Island Conditions as of 5/16/13
The snow is gradually leaving and the inland lakes are opening up. South facing slopes are 25% or less snow covered, while north facing slopes are starting to see more bare ground. As conditions improve standing water will be common. More »
Balsam fir, white spruce, paper birch, aspen, and mountain ash are typical boreal forest trees that grow along Isle Royale's rugged shoreline. Here, Lake Superior creates cool, moist conditions which favor boreal forest. In contrast, the warmer/drier conditions and deeper soils found in the interior of the island near its western end support an extensive forest of Northern hardwoods. There, autumn hikers along the Greenstone Ridge Trail shuffle through colorful leaves fallen from sugar maples and yellow birches, the two tree species that dominate this forest type. In fact, one location on this part of the island, Sugar Mountain, was once home to an Ojibwe maple sugaring camp in the 1840's. Nearby Red Oak Ridge is a reminder that northern red oak trees also make the western, interior part of the island their home.
In the island's low areas, visitors walk on boardwalks through swamp forests of northern white cedar, black spruce, tamarack, red maple, and black ash. Three species of pine trees (jack, red, and white) prefer drier feet and are limited to the island's rockier, more open sites.
Did You Know?

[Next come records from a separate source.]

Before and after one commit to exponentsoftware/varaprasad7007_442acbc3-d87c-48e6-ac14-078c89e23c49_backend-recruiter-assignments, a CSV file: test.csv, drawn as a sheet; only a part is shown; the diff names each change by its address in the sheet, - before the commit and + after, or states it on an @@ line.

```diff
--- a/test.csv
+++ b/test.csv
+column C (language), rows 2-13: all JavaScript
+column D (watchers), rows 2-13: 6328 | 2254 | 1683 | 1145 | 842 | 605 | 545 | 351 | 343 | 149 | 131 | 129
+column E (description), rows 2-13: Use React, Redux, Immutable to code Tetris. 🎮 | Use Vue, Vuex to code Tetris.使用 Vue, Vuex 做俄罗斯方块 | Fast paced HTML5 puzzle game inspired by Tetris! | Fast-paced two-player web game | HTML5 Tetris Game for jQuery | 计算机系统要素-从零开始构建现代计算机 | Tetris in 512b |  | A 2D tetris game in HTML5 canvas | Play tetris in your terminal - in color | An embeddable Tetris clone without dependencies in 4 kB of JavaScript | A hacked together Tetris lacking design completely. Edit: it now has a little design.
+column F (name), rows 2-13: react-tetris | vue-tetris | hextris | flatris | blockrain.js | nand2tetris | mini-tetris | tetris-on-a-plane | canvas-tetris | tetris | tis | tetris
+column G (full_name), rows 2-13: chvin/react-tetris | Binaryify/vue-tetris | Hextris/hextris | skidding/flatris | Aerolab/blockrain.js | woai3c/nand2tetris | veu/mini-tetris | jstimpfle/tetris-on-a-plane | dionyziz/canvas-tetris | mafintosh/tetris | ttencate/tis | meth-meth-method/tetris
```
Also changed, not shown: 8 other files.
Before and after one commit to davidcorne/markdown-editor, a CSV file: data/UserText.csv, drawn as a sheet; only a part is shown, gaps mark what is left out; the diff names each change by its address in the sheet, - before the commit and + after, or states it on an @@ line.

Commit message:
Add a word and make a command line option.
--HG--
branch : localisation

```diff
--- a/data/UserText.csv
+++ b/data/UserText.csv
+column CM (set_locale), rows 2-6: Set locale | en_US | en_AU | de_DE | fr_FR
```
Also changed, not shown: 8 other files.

Isle Royale’s inland lakes are home to an amazing diversity of invertebrates. Freshwater clams, sponges, bryozoans, snails, and insects exist in an abundance of forms and in huge sizes not seen since the late 1800’s.